DATASET CONTENT:
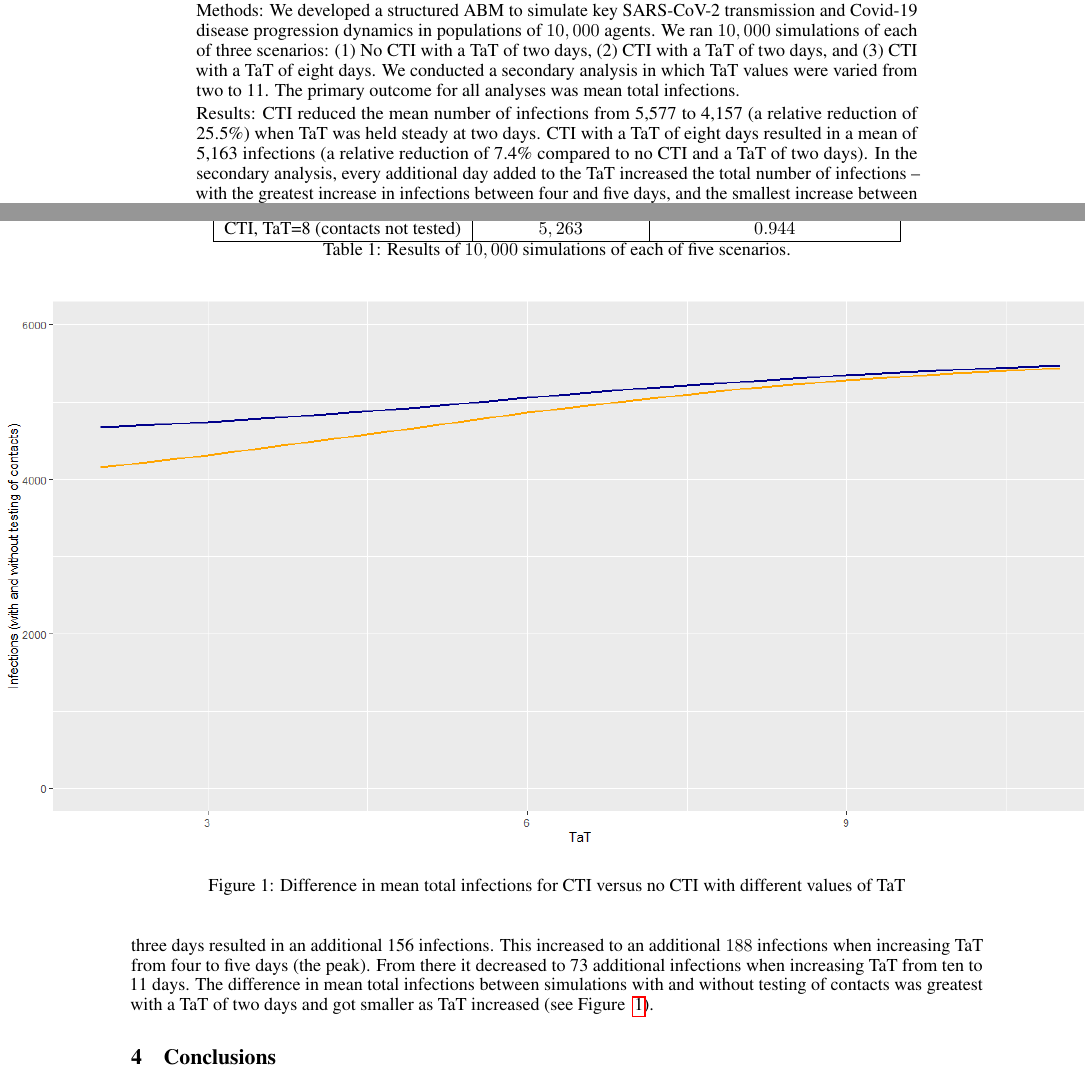
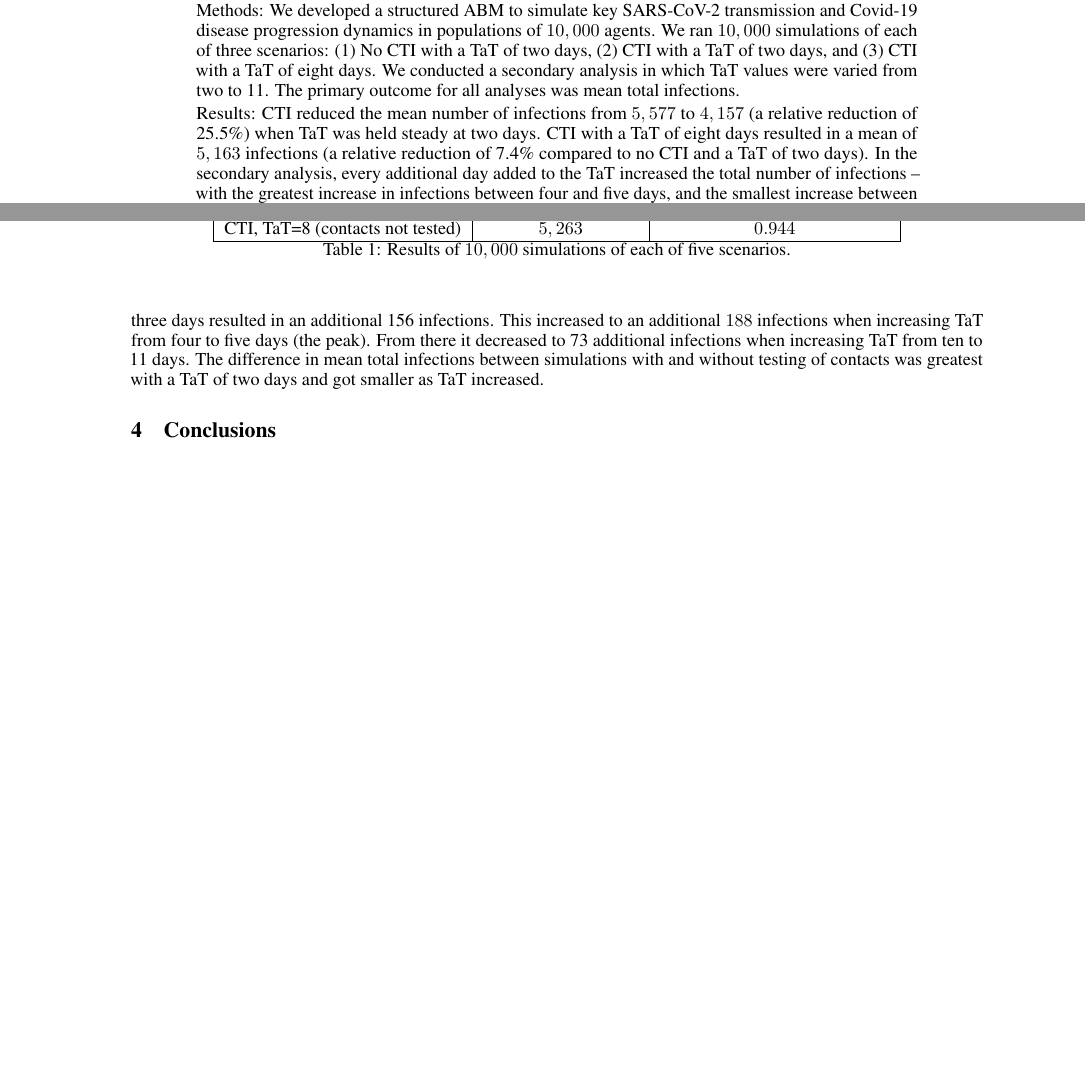
Before and after one commit to nathangeffen/ABM_CTI, a LaTeX paper (doc_spaces.tex): two parts of pages 1 and 4 of 5, joined at a grey line, cut so that both start at the same text, the shorter picture padded with empty space. Compiled offline with pdfLaTeX.

Commit message:
Removed graph.

```diff
--- a/doc_spaces.tex
+++ b/doc_spaces.tex
@@ -64,13 +64,13 @@ two days, (2) CTI with a TaT of two days, and (3) CTI with a TaT of eight days.
 conducted a secondary analysis in which TaT values were varied from two to 11. The
 primary outcome for all analyses was mean total infections.
 
-Results: CTI reduced the mean number of infections from 5,577 to 4,157 (a
-relative reduction of 25.5\%) when TaT was held steady at two days. CTI with a TaT
-of eight days resulted in a mean of 5,163 infections (a relative reduction of 7.4\%
-compared to no CTI and a TaT of two days). In the secondary analysis, every
-additional day added to the TaT increased the total number of infections – with
-the greatest increase in infections between four and five days, and the smallest
-increase between nine and ten days.
+Results: CTI reduced the mean number of infections from $5,577$ to $4,157$ (a
+relative reduction of 25.5\%) when TaT was held steady at two days. CTI with a
+TaT of eight days resulted in a mean of $5,163$ infections (a relative reduction
+of 7.4\% compared to no CTI and a TaT of two days). In the secondary analysis,
+every additional day added to the TaT increased the total number of infections –
+with the greatest increase in infections between four and five days, and the
+smallest increase between nine and ten days.
 
 Conclusions: In a structured ABM that simulates key dynamics of Covid-19
 transmission and disease progression, CTI results in a substantial reduction in
@@ -299,17 +299,7 @@ increased to an additional $188$ infections when increasing TaT from four to
 five days (the peak). From there it decreased to 73 additional infections when
 increasing TaT from ten to 11 days. The difference in mean total infections
 between simulations with and without testing of contacts was greatest with a TaT
-of two days and got smaller as TaT increased (see Figure
-~\ref{fig:comparisonByTaT}).
-
-\begin{figure}
-\begin{center}
-  \makebox[\textwidth]{\includegraphics[width=\paperwidth]{line}}
-\end{center}
-\caption{Difference in mean total infections for CTI versus no CTI with
-  different values of TaT}
-\label{fig:comparisonByTaT}
-\end{figure}
+of two days and got smaller as TaT increased.
 
 \section{Conclusions}\label{conclusions}
 
```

WHAT THE EXERCISE ASKS:
Give the data again word for word, without images.

SOLUTION BELOW:
Before and after one commit to nathangeffen/ABM_CTI, a LaTeX paper (doc_spaces.tex): two parts of pages 1 and 4 of 5, joined at a grey line, cut so that both start at the same text, the shorter picture padded with empty space. Compiled offline with pdfLaTeX.

Commit message:
Removed graph.

```diff
--- a/doc_spaces.tex
+++ b/doc_spaces.tex
@@ -64,13 +64,13 @@ two days, (2) CTI with a TaT of two days, and (3) CTI with a TaT of eight days.
 conducted a secondary analysis in which TaT values were varied from two to 11. The
 primary outcome for all analyses was mean total infections.
 
-Results: CTI reduced the mean number of infections from 5,577 to 4,157 (a
-relative reduction of 25.5\%) when TaT was held steady at two days. CTI with a TaT
-of eight days resulted in a mean of 5,163 infections (a relative reduction of 7.4\%
-compared to no CTI and a TaT of two days). In the secondary analysis, every
-additional day added to the TaT increased the total number of infections – with
-the greatest increase in infections between four and five days, and the smallest
-increase between nine and ten days.
+Results: CTI reduced the mean number of infections from $5,577$ to $4,157$ (a
+relative reduction of 25.5\%) when TaT was held steady at two days. CTI with a
+TaT of eight days resulted in a mean of $5,163$ infections (a relative reduction
+of 7.4\% compared to no CTI and a TaT of two days). In the secondary analysis,
+every additional day added to the TaT increased the total number of infections –
+with the greatest increase in infections between four and five days, and the
+smallest increase between nine and ten days.
 
 Conclusions: In a structured ABM that simulates key dynamics of Covid-19
 transmission and disease progression, CTI results in a substantial reduction in
@@ -299,17 +299,7 @@ increased to an additional $188$ infections when increasing TaT from four to
 five days (the peak). From there it decreased to 73 additional infections when
 increasing TaT from ten to 11 days. The difference in mean total infections
 between simulations with and without testing of contacts was greatest with a TaT
-of two days and got smaller as TaT increased (see Figure
-~\ref{fig:comparisonByTaT}).
-
-\begin{figure}
-\begin{center}
-  \makebox[\textwidth]{\includegraphics[width=\paperwidth]{line}}
-\end{center}
-\caption{Difference in mean total infections for CTI versus no CTI with
-  different values of TaT}
-\label{fig:comparisonByTaT}
-\end{figure}
+of two days and got smaller as TaT increased.
 
 \section{Conclusions}\label{conclusions}
 
```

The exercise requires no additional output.